Thozama April-Maduma, Visiting Scholar, University of the Western Cape

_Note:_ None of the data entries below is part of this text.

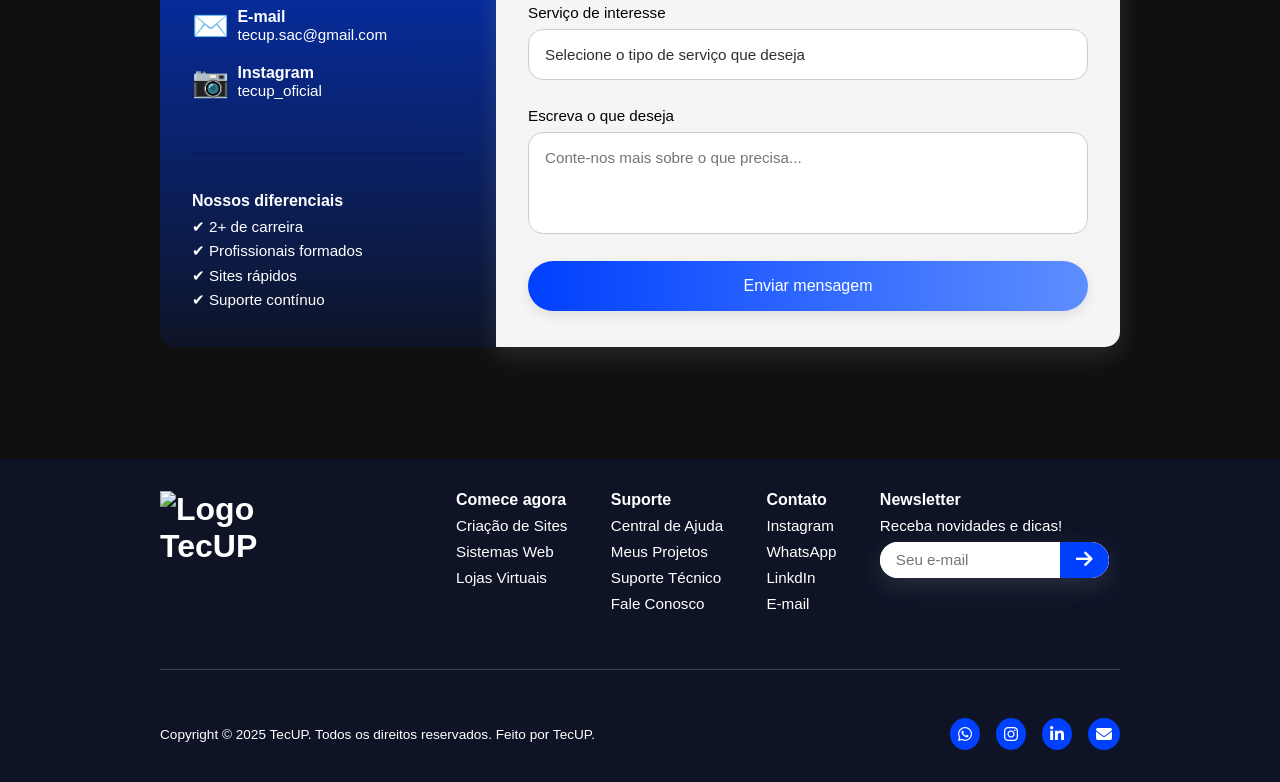
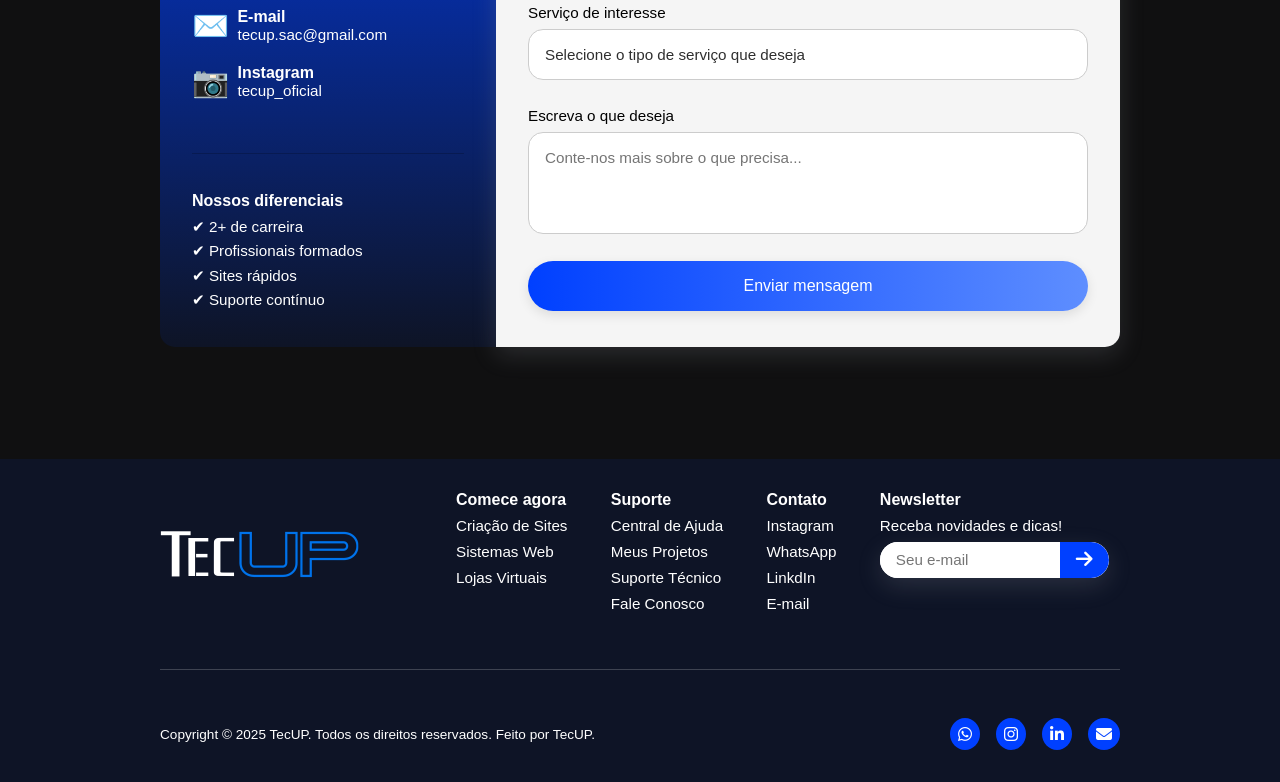
Before and after one commit to Borges-gui/Zytek., a plain HTML site: page index.html in a window 1280 px wide. Shown: the part 5436-6218 px from the top of the page. Drawn offline with Linux system fonts and the light colour scheme.

Commit message:
sdgarzharzmn

```diff
--- a/index.html
+++ b/index.html
@@ -375,7 +375,7 @@
   <div class="footer-container">
     <div class="footer-topo">
       <div class="footer-logo">
-        <img src="img/Soluções Inteligentes em Web e Dados-Photoroom (4).png" alt="Logo TecUP">
+        <img src="img/Soluções Inteligentes em Web e Dados (4).png" alt="Logo TecUP">
       </div>
 
       <div class="footer-links">
```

Abstract: Charlotte Maxeke was one of the most critical thinkers of race in the early twentieth century South Africa. She is both the founder of the first woman’s movement in South Africa and a contributor to the ideas that formed the larger African Diaspora. Maxeke’s thoughts were shaped in relation to movements that Paul Gilroy characterises as the ‘Black Atlantic,’ a movement of stereophonic, bilingual, bifocal, cultural forms originated by but no longer the exclusive property of blacks dispersed within the structures of feeling producing communicating and remembering,’ This ensemble, Gilroy argues, dislodges nationalist interpretations of culture. Gilroy’s concept of the ‘Black Atlantic’ is instructive in locating Maxeke’s thoughts in two ways: 1] it offers a critique of nationalist narrations that celebrate Maxeke’s name with little regard for her thought and practices in contemporary South Africa.2] it provides a productive space from which Maxeke’s intellectual character can be located and made available for public scrutiny in cultural and intellectual history of South Africa and beyond.